What you need to do - Please print the full listing below exactly, but not the pictures in it.

Record excerpts -
=== Section Start ===
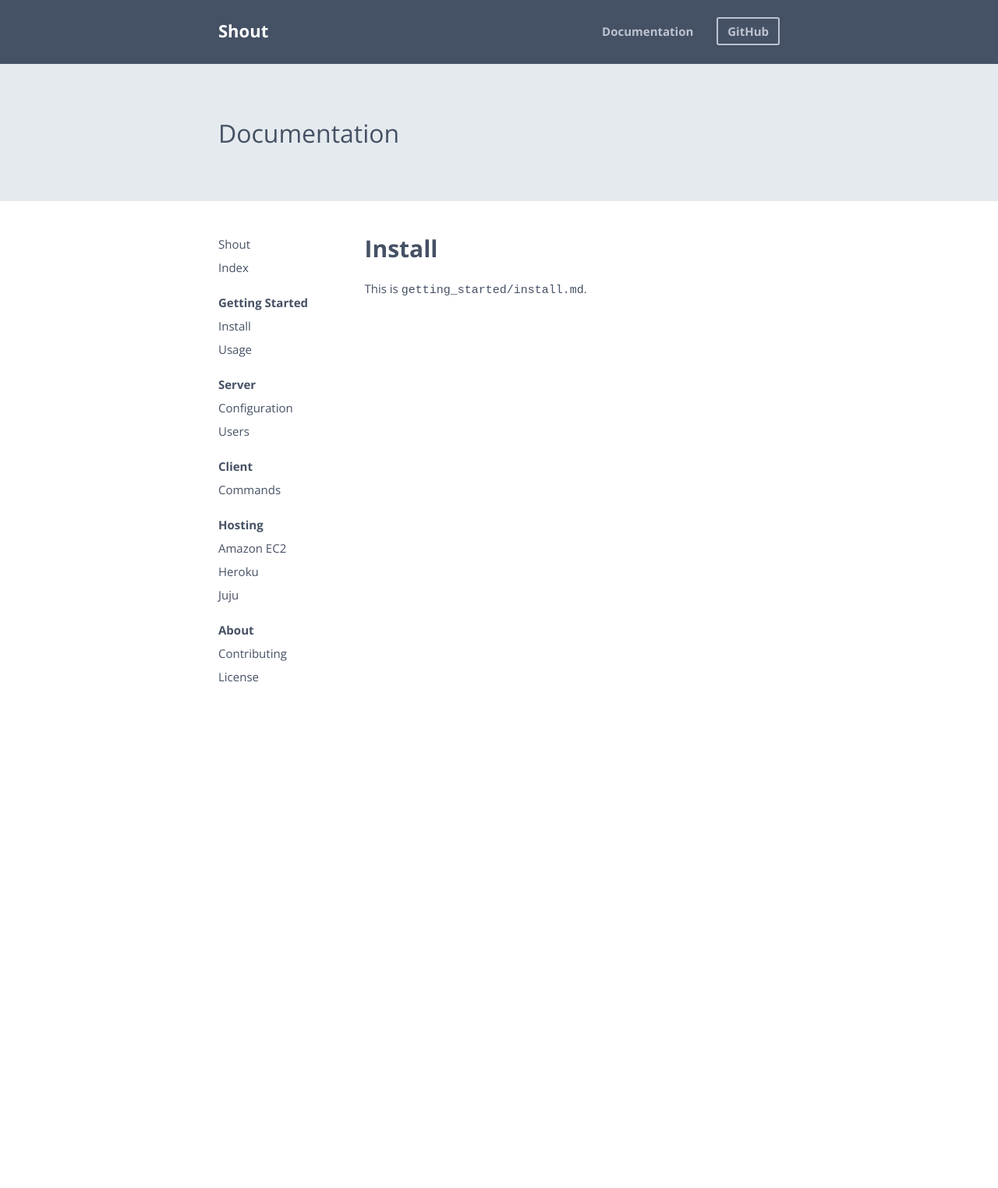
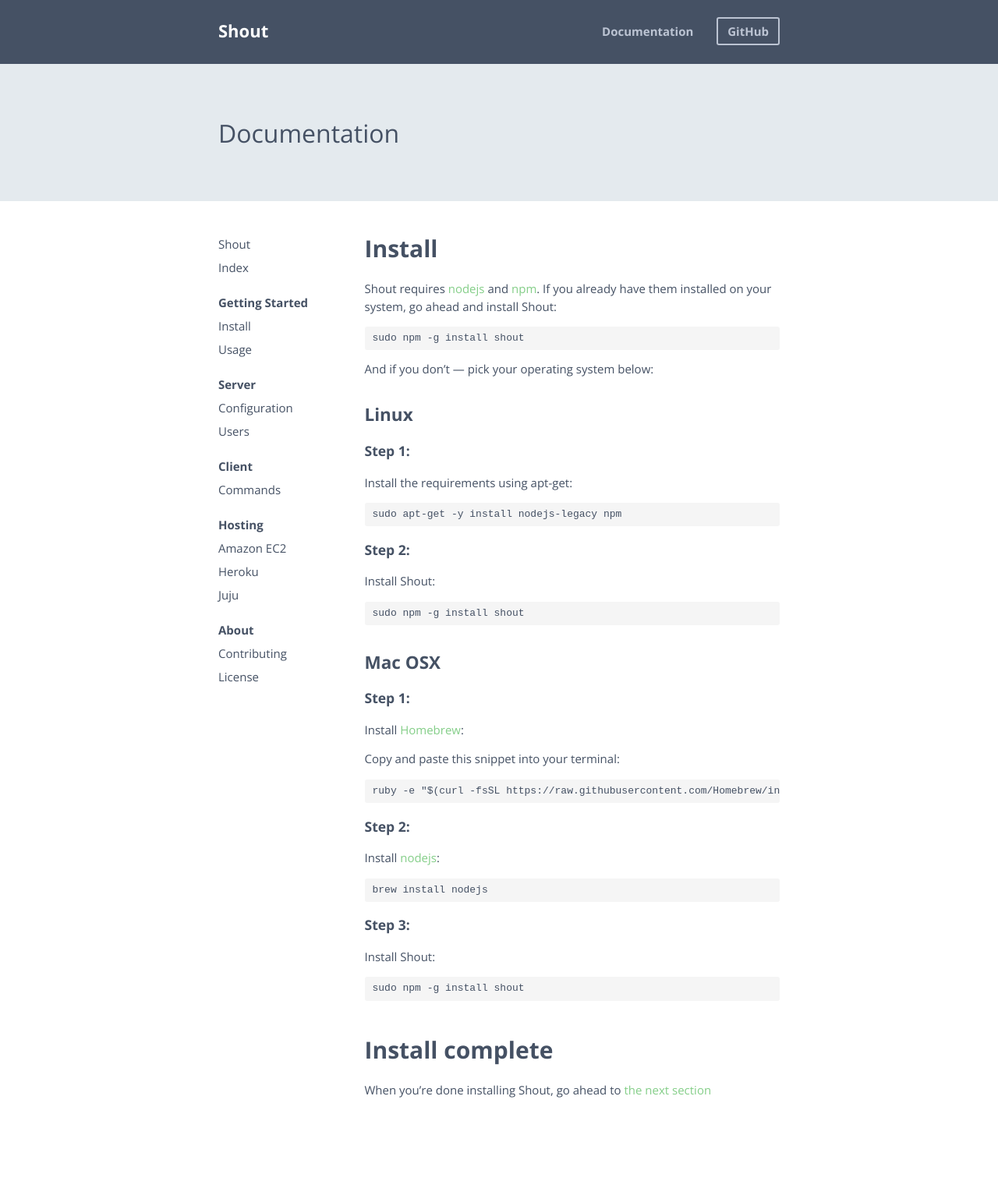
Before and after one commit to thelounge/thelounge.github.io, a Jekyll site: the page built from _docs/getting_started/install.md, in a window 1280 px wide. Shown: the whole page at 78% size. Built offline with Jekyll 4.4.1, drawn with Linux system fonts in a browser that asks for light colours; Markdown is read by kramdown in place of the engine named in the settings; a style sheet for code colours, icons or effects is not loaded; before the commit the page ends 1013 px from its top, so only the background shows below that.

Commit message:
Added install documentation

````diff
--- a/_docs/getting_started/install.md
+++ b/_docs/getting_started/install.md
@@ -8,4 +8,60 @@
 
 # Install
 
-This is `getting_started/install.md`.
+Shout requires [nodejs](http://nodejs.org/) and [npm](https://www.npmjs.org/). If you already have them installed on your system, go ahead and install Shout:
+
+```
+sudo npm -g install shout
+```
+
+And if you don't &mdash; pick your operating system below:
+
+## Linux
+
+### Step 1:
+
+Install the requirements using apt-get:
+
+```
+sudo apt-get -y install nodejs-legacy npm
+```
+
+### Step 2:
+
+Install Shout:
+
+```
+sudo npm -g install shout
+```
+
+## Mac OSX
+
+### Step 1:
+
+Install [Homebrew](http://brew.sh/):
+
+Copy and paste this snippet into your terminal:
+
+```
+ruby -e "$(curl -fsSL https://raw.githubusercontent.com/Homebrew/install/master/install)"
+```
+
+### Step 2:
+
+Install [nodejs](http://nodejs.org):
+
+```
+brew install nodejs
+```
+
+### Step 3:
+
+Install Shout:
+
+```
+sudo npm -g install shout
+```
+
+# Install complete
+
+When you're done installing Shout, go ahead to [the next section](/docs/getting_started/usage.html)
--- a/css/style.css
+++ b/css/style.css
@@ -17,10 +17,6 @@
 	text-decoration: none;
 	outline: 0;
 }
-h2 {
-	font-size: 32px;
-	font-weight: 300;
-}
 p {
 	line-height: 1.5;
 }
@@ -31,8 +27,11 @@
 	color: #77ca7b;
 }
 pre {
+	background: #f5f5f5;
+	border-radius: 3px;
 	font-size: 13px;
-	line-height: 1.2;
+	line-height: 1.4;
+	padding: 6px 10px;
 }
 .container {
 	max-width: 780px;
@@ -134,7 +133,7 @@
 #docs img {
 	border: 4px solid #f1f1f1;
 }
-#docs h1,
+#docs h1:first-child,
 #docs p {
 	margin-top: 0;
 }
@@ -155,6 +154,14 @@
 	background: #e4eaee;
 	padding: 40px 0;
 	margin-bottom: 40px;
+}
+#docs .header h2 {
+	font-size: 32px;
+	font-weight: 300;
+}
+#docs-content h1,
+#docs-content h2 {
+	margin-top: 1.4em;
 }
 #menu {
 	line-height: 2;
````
=== Section End ===
Result of this task -
Before and after one commit to thelounge/thelounge.github.io, a Jekyll site: the page built from _docs/getting_started/install.md, in a window 1280 px wide. Shown: the whole page at 78% size. Built offline with Jekyll 4.4.1, drawn with Linux system fonts in a browser that asks for light colours; Markdown is read by kramdown in place of the engine named in the settings; a style sheet for code colours, icons or effects is not loaded; before the commit the page ends 1013 px from its top, so only the background shows below that.

Commit message:
Added install documentation

````diff
--- a/_docs/getting_started/install.md
+++ b/_docs/getting_started/install.md
@@ -8,4 +8,60 @@
 
 # Install
 
-This is `getting_started/install.md`.
+Shout requires [nodejs](http://nodejs.org/) and [npm](https://www.npmjs.org/). If you already have them installed on your system, go ahead and install Shout:
+
+```
+sudo npm -g install shout
+```
+
+And if you don't &mdash; pick your operating system below:
+
+## Linux
+
+### Step 1:
+
+Install the requirements using apt-get:
+
+```
+sudo apt-get -y install nodejs-legacy npm
+```
+
+### Step 2:
+
+Install Shout:
+
+```
+sudo npm -g install shout
+```
+
+## Mac OSX
+
+### Step 1:
+
+Install [Homebrew](http://brew.sh/):
+
+Copy and paste this snippet into your terminal:
+
+```
+ruby -e "$(curl -fsSL https://raw.githubusercontent.com/Homebrew/install/master/install)"
+```
+
+### Step 2:
+
+Install [nodejs](http://nodejs.org):
+
+```
+brew install nodejs
+```
+
+### Step 3:
+
+Install Shout:
+
+```
+sudo npm -g install shout
+```
+
+# Install complete
+
+When you're done installing Shout, go ahead to [the next section](/docs/getting_started/usage.html)
--- a/css/style.css
+++ b/css/style.css
@@ -17,10 +17,6 @@
 	text-decoration: none;
 	outline: 0;
 }
-h2 {
-	font-size: 32px;
-	font-weight: 300;
-}
 p {
 	line-height: 1.5;
 }
@@ -31,8 +27,11 @@
 	color: #77ca7b;
 }
 pre {
+	background: #f5f5f5;
+	border-radius: 3px;
 	font-size: 13px;
-	line-height: 1.2;
+	line-height: 1.4;
+	padding: 6px 10px;
 }
 .container {
 	max-width: 780px;
@@ -134,7 +133,7 @@
 #docs img {
 	border: 4px solid #f1f1f1;
 }
-#docs h1,
+#docs h1:first-child,
 #docs p {
 	margin-top: 0;
 }
@@ -155,6 +154,14 @@
 	background: #e4eaee;
 	padding: 40px 0;
 	margin-bottom: 40px;
+}
+#docs .header h2 {
+	font-size: 32px;
+	font-weight: 300;
+}
+#docs-content h1,
+#docs-content h2 {
+	margin-top: 1.4em;
 }
 #menu {
 	line-height: 2;
````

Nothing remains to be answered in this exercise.